“It does sound, indeed," replied Mrs. Gracelove," very much like the licence of poetry; but on your knowledge of it, as a fact, I cannot but rely. I must confess, however, that it is a very extraordinary circumstance, and proves the amazing fecundity of Ullswater, beyond any comparison with the other lakes of the two counties.”
“Such is the truth, "responded our host; "and, in addition to the number, may also be stated the size of some of these fish, which have, occasionally, been taken of the enormous weight of thirty pounds; and, to sum up the whole of their merits, their flavour is equal both to their number and size.”
An excellent repast terminated the day's excursion, of which the trout, so highly eulogized, formed the prominent dish; and the family retired to rest after the fatigues of the day.

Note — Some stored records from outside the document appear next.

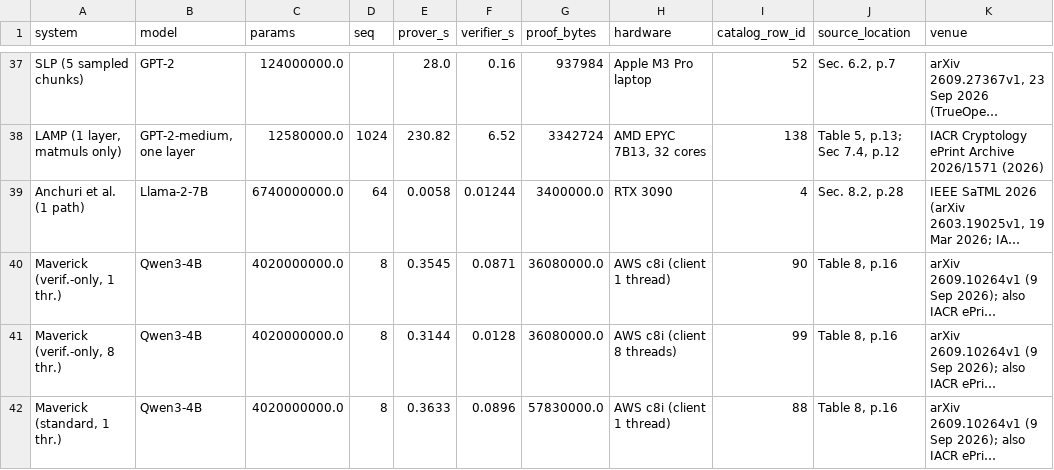
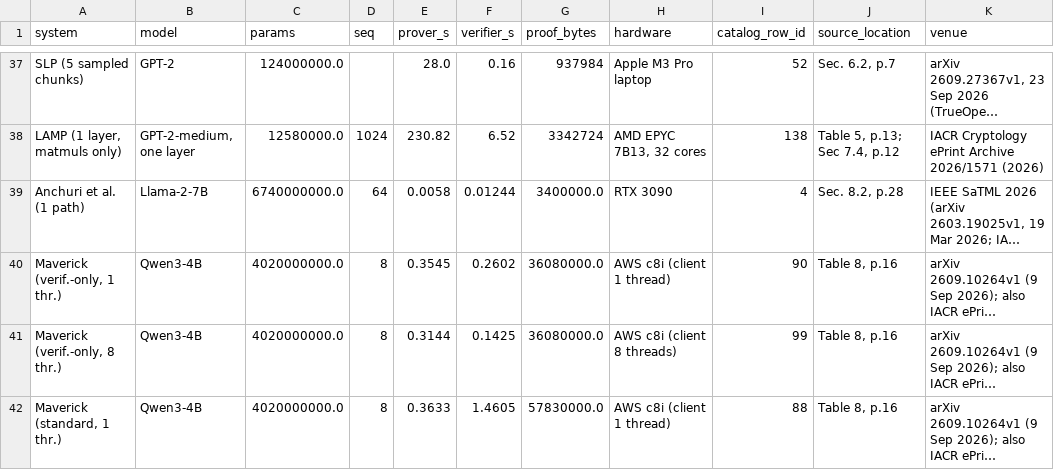
Before and after one commit to flikhamud45/amina-project, a CSV file: code/artifacts/comparison/tables/reported_curated.csv, drawn as a sheet; only a part is shown, gaps mark what is left out; long unchanged cells end in …; the diff names each change by its address in the sheet, - before the commit and + after, or states it on an @@ line.

```diff
--- a/code/artifacts/comparison/tables/reported_curated.csv
+++ b/code/artifacts/comparison/tables/reported_curated.csv
-F40 (verifier_s): 0.0871
+F40 (verifier_s): 0.2602
-F41 (verifier_s): 0.0128
+F41 (verifier_s): 0.1425
-F42 (verifier_s): 0.0896
+F42 (verifier_s): 1.4605
```
Also changed, not shown: 7 other files.
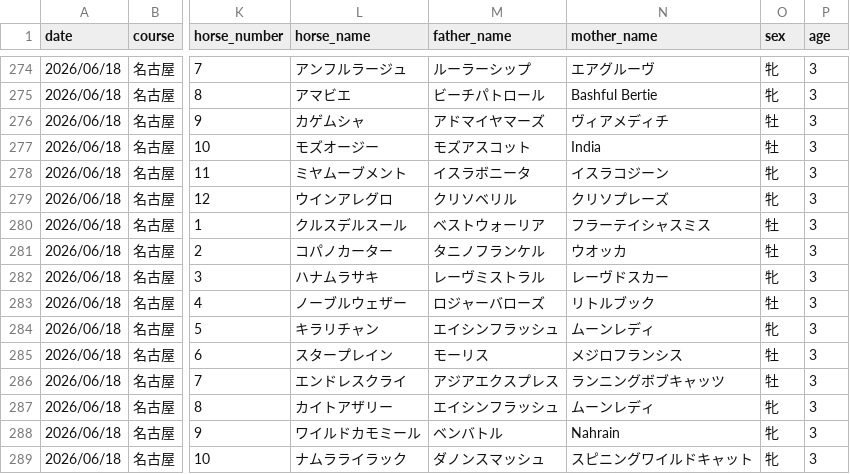
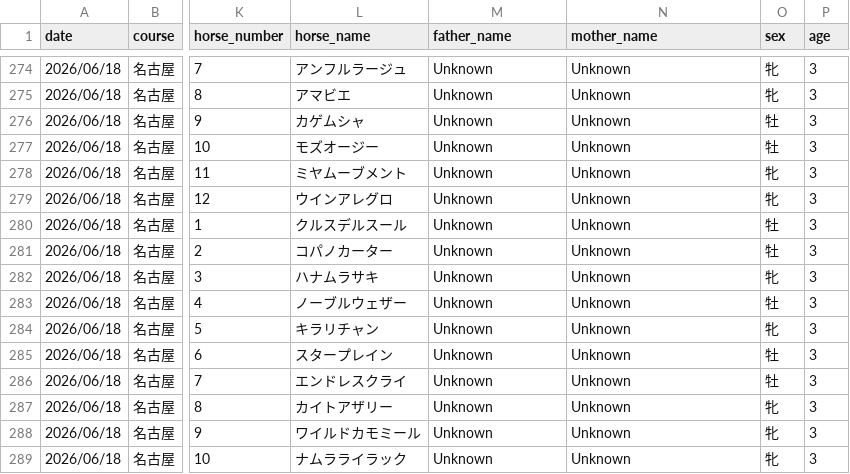
Before and after one commit to My-Game-Manage/NKScraper, a CSV file: data/full_races_20260618.csv, drawn as a sheet; only a part is shown, gaps mark what is left out; the diff covers the shown part only; the diff names each change by its address in the sheet, - before the commit and + after, or states it on an @@ line.

```diff
--- a/data/full_races_20260618.csv
+++ b/data/full_races_20260618.csv
-M274 (father_name): ルーラーシップ
+M274 (father_name): Unknown
-N274 (mother_name): エアグルーヴ
+N274 (mother_name): Unknown
-M275 (father_name): ビーチパトロール
+M275 (father_name): Unknown
-N275 (mother_name): Bashful Bertie
+N275 (mother_name): Unknown
-M276 (father_name): アドマイヤマーズ
+M276 (father_name): Unknown
-N276 (mother_name): ヴィアメディチ
+N276 (mother_name): Unknown
-M277 (father_name): モズアスコット
+M277 (father_name): Unknown
-N277 (mother_name): India
+N277 (mother_name): Unknown
-M278 (father_name): イスラボニータ
+M278 (father_name): Unknown
-N278 (mother_name): イスラコジーン
+N278 (mother_name): Unknown
-M279 (father_name): クリソベリル
+M279 (father_name): Unknown
-N279 (mother_name): クリソプレーズ
+N279 (mother_name): Unknown
-M280 (father_name): ベストウォーリア
+M280 (father_name): Unknown
-N280 (mother_name): フラーテイシャスミス
+N280 (mother_name): Unknown
-M281 (father_name): タニノフランケル
+M281 (father_name): Unknown
-N281 (mother_name): ウオッカ
+N281 (mother_name): Unknown
-M282 (father_name): レーヴミストラル
+M282 (father_name): Unknown
-N282 (mother_name): レーヴドスカー
+N282 (mother_name): Unknown
-M283 (father_name): ロジャーバローズ
+M283 (father_name): Unknown
-N283 (mother_name): リトルブック
+N283 (mother_name): Unknown
-M284 (father_name): エイシンフラッシュ
+M284 (father_name): Unknown
-N284 (mother_name): ムーンレディ
+N284 (mother_name): Unknown
-M285 (father_name): モーリス
+M285 (father_name): Unknown
-N285 (mother_name): メジロフランシス
+N285 (mother_name): Unknown
-M286 (father_name): アジアエクスプレス
+M286 (father_name): Unknown
-N286 (mother_name): ランニングボブキャッツ
+N286 (mother_name): Unknown
-M287 (father_name): エイシンフラッシュ
+M287 (father_name): Unknown
-N287 (mother_name): ムーンレディ
+N287 (mother_name): Unknown
-M288 (father_name): ベンバトル
+M288 (father_name): Unknown
-N288 (mother_name): Nahrain
+N288 (mother_name): Unknown
-M289 (father_name): ダノンスマッシュ
+M289 (father_name): Unknown
-N289 (mother_name): スピニングワイルドキャット
+N289 (mother_name): Unknown
```
Also changed, not shown: 147 edited cells elsewhere in this file, 1 other file.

But, to the great grief of our friend, their retirement for the night was unhallowed by that family worship, which, rising from sincere and grateful hearts, while it offers thanksgivings to God for past mercies, lays a holy foundation, through the merits of the Redeemer, for blessings to come.

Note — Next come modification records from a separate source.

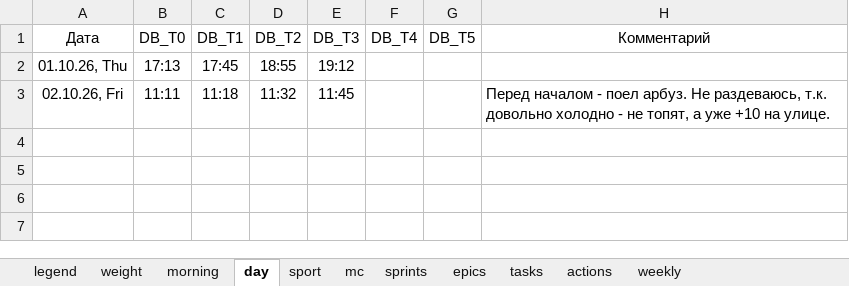
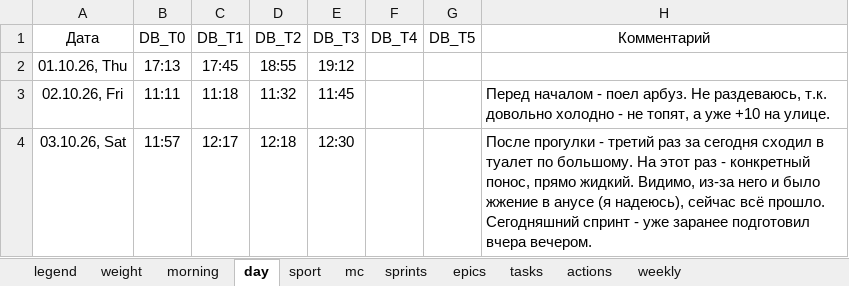
Before and after one commit to slqamsk/pr, an Excel workbook: files/pr-dashboard.xlsx, sheet day, drawn as a sheet; values as stored, in another font and other column widths than the file's, no borders; charts and pictures not drawn; the diff names each change by its address in the sheet, - before the commit and + after, or states it on an @@ line.

```diff
--- a/files/pr-dashboard.xlsx (sheet day)
+++ b/files/pr-dashboard.xlsx (sheet day)
+row 4: 03.10.26, Sat | 11:57 | 12:17 | 12:18 | 12:30 |  |  | После прогулки - третий раз за сегодня сходил в туалет по большому. На этот раз - конкретный понос, прямо жидкий. Видимо, из-за него и было жжение в анусе (я надеюсь), сейчас всё прошло. Сегодняшний спринт - уже заранее подготовил вчера вечером.
```
Also changed, not shown: sheet tasks, sheet sport, sheet morning, sheet weight, 15 other files.
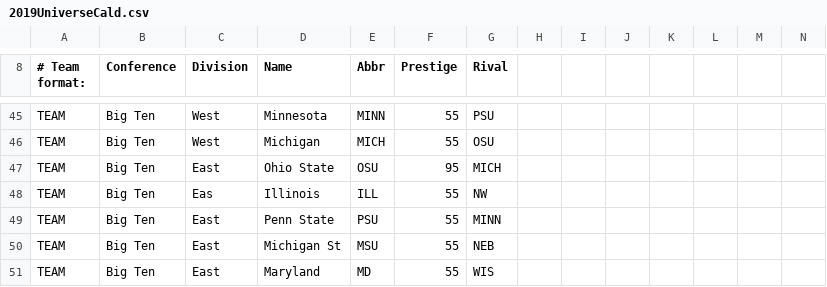
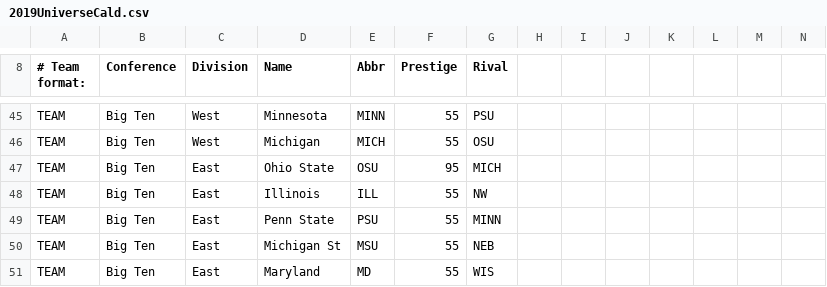
Before and after one commit to coach2/coach2, a CSV file: 2019UniverseCald.csv, drawn as a sheet; only a part is shown, gaps mark what is left out.

Commit message:
Update 2019UniverseCald.csv

```diff
--- a/2019UniverseCald.csv
+++ b/2019UniverseCald.csv
@@ -47,3 +47,3 @@ TEAM,Big Ten,West,Michigan,MICH,55,OSU,,,,,,,
 TEAM,Big Ten,East,Ohio State,OSU,95,MICH,,,,,,,
-TEAM,Big Ten,Eas,Illinois,ILL,55,NW,,,,,,,
+TEAM,Big Ten,East,Illinois,ILL,55,NW,,,,,,,
 TEAM,Big Ten,East,Penn State,PSU,55,MINN,,,,,,,
```
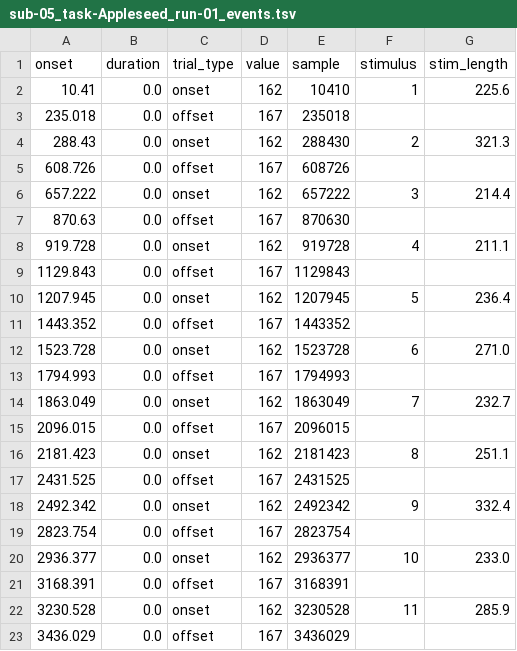
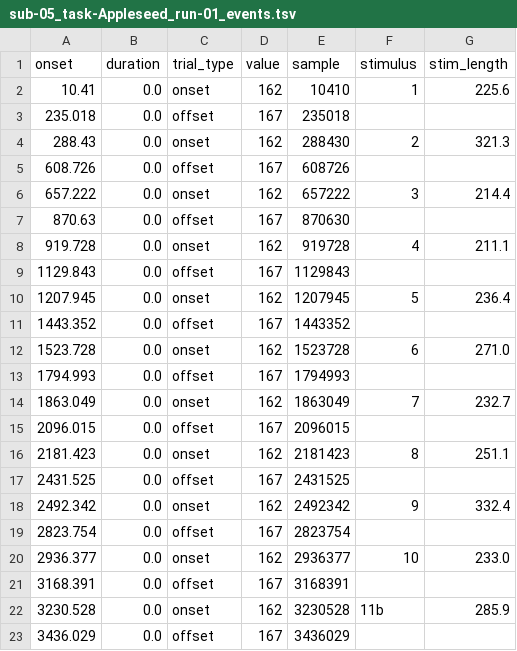
Before and after one commit to OpenNeuroDatasets-JSONLD/ds007870, a TSV file: sub-05/meg/sub-05_task-Appleseed_run-01_events.tsv, drawn as a sheet.

Commit message:
[OpenNeuro] Recorded changes

```diff
--- a/sub-05/meg/sub-05_task-Appleseed_run-01_events.tsv
+++ b/sub-05/meg/sub-05_task-Appleseed_run-01_events.tsv
@@ -21,3 +21,3 @@ onset	duration	trial_type	value	sample	stimulus	stim_length
 3168.391	0.0	offset	167	3168391		
-3230.528	0.0	onset	162	3230528	11	285.9
+3230.528	0.0	onset	162	3230528	11b	285.9
 3436.029	0.0	offset	167	3436029		
```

On the following morning, while walking in the garden before breakfast, with the lady of the house, she took the opportunity of speaking to her on the subject. She insisted, with candour and firmness, yet with kindness, on the imperative obligation resting upon every family to perform this essential duty. She referred her to that striking passage in Jeremiah, where the prophet invokes the Almighty to vindicate his violated sovereignty by severe chastisements against such offenders—Pour out thy fury,' he says, “upon the heathen that know thee not, and upon the families that call not on thy name.'
“Pardon me, my dear Mrs. Sandford," she observed, “if I say, that it is Christianity, without Christ, to profess and not to practise. It is like the air-bubbles blown by children from the ends of pipes ;-very fair outside, with reflected rays of light, but full of emptiness within, and which a mere breath will burst. We should all of us studiously remember what is said, in the Gospel of St. Matthew, about cleaning the outside of the cup and of the platter,' and about 'whited sepulchres' — and who it is that says it." +

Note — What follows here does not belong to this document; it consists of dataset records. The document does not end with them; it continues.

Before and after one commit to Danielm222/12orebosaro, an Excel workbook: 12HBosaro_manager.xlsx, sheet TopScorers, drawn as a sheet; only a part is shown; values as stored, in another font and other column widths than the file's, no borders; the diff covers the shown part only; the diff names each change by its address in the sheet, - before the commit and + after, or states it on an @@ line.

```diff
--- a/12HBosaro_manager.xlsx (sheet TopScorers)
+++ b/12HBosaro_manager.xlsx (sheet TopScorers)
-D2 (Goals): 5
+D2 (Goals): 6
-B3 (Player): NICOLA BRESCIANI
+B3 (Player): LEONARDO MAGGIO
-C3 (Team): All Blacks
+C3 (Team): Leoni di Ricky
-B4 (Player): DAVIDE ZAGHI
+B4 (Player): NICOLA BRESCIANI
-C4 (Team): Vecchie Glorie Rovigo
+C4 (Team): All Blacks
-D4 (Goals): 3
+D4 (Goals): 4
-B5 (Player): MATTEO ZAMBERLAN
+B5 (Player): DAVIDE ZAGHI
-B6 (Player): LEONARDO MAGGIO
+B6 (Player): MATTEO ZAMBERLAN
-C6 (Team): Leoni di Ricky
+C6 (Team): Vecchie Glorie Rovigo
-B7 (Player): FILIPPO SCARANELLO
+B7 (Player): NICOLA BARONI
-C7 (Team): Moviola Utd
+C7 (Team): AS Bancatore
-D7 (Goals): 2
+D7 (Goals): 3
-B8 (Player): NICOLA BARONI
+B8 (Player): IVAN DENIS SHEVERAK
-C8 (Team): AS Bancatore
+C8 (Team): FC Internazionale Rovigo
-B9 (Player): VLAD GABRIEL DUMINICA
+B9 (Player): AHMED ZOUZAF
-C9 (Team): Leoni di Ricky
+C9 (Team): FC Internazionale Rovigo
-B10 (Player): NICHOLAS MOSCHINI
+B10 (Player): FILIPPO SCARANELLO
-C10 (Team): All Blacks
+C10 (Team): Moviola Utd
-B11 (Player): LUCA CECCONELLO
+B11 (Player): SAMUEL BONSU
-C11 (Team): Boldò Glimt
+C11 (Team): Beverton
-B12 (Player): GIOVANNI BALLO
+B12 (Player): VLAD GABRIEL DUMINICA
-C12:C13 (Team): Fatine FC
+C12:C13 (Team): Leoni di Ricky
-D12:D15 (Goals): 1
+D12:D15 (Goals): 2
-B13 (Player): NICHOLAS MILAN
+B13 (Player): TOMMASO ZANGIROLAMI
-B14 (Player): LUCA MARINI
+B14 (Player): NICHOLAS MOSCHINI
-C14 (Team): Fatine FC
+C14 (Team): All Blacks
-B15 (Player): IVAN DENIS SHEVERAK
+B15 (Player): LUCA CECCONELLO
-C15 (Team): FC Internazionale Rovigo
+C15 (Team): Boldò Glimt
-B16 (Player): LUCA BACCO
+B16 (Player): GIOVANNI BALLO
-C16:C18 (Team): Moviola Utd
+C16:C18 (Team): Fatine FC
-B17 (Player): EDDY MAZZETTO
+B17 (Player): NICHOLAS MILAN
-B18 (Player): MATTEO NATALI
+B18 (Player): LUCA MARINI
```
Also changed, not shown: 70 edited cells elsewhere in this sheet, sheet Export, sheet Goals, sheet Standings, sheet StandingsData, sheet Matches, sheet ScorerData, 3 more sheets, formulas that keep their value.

“ I feel that we are quite open to your friendly expostulation,” replied Mrs. Sandford, “for I am conscious of the propriety of having family prayers in the domestic establishment of every Christian. Mr. Sandford, however, is of a different opinion. His argument is, that the Almighty is perfectly acquainted with our wants without our telling Him, and that, therefore, it is a superfluous ceremony.""
“This is a very strange doctrine truly,” remarked Mrs. Gracelove. “Such a principle would close the door of every church and chapel throughout Christendom; would prostrate every family altar; seal up every lip; deaden every heart; banish prayer from the world; and degrade mankind to a lower scale than the beasts that perish. This would, indeed, be to frustrate the grace of God, and to bar all access to the pardon and acceptance of our Divine Maker. Mr. Sandford can never have read his Bible," she further observed, “or such a wild theory, to speak mildly of it, could never have entered his . Jer. x. 25.
+ Matt. xxiii. 25—28.